• Task brief
Take every line from the entries below that includes the word "epoch" and copy it.

• Data extracts
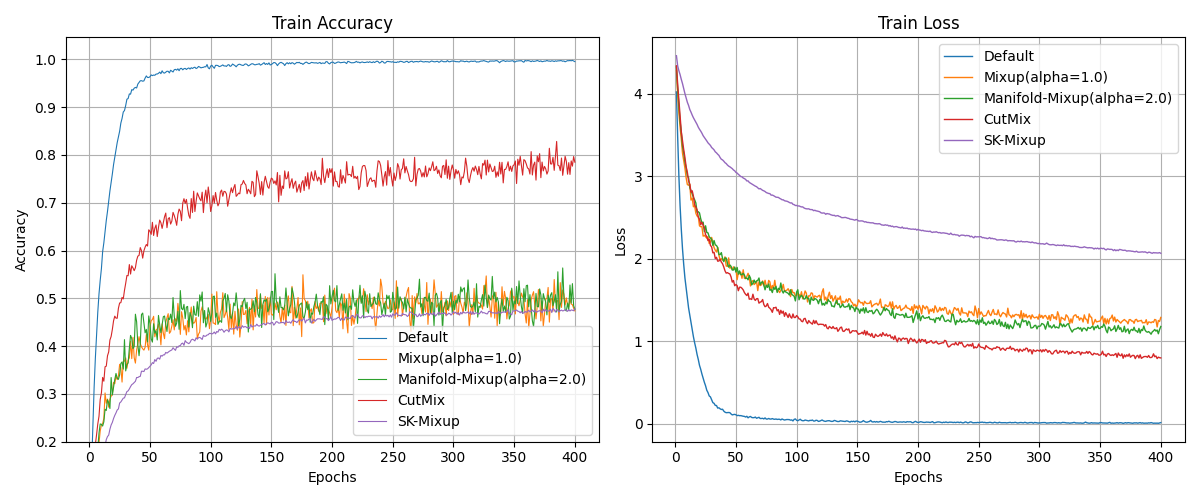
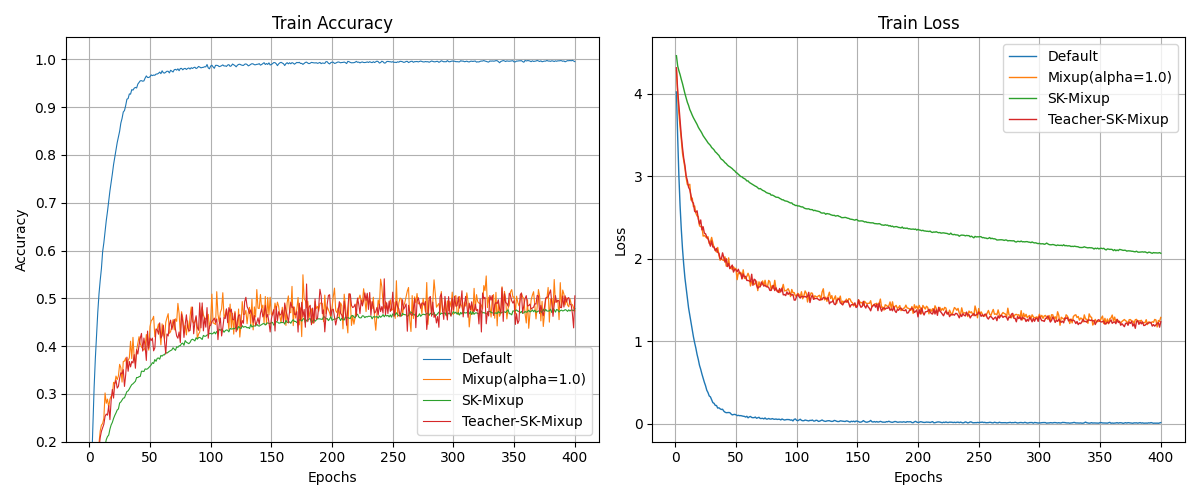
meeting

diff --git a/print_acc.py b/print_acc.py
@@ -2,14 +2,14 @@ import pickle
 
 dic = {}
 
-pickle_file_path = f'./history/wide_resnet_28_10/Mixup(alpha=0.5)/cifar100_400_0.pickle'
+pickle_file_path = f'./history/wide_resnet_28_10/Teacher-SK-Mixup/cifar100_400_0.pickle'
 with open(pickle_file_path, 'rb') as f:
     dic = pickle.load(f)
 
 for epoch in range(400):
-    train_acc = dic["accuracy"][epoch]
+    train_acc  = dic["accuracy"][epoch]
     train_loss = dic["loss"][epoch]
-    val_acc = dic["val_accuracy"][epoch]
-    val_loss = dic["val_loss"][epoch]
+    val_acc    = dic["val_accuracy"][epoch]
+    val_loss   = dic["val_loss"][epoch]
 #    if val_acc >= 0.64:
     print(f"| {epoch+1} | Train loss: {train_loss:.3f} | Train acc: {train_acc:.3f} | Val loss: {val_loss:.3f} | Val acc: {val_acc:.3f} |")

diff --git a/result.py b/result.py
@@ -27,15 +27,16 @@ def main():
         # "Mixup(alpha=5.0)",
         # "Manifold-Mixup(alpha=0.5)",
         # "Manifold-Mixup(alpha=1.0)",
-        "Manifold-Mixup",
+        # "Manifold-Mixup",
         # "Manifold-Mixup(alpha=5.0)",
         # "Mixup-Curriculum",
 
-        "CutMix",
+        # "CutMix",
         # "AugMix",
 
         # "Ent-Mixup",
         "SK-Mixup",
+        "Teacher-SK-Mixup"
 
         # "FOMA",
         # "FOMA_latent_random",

• Answer box
 for epoch in range(400):
-    train_acc = dic["accuracy"][epoch]
+    train_acc  = dic["accuracy"][epoch]
     train_loss = dic["loss"][epoch]
-    val_acc = dic["val_accuracy"][epoch]
-    val_loss = dic["val_loss"][epoch]
+    val_acc    = dic["val_accuracy"][epoch]
+    val_loss   = dic["val_loss"][epoch]
     print(f"| {epoch+1} | Train loss: {train_loss:.3f} | Train acc: {train_acc:.3f} | Val loss: {val_loss:.3f} | Val acc: {val_acc:.3f} |")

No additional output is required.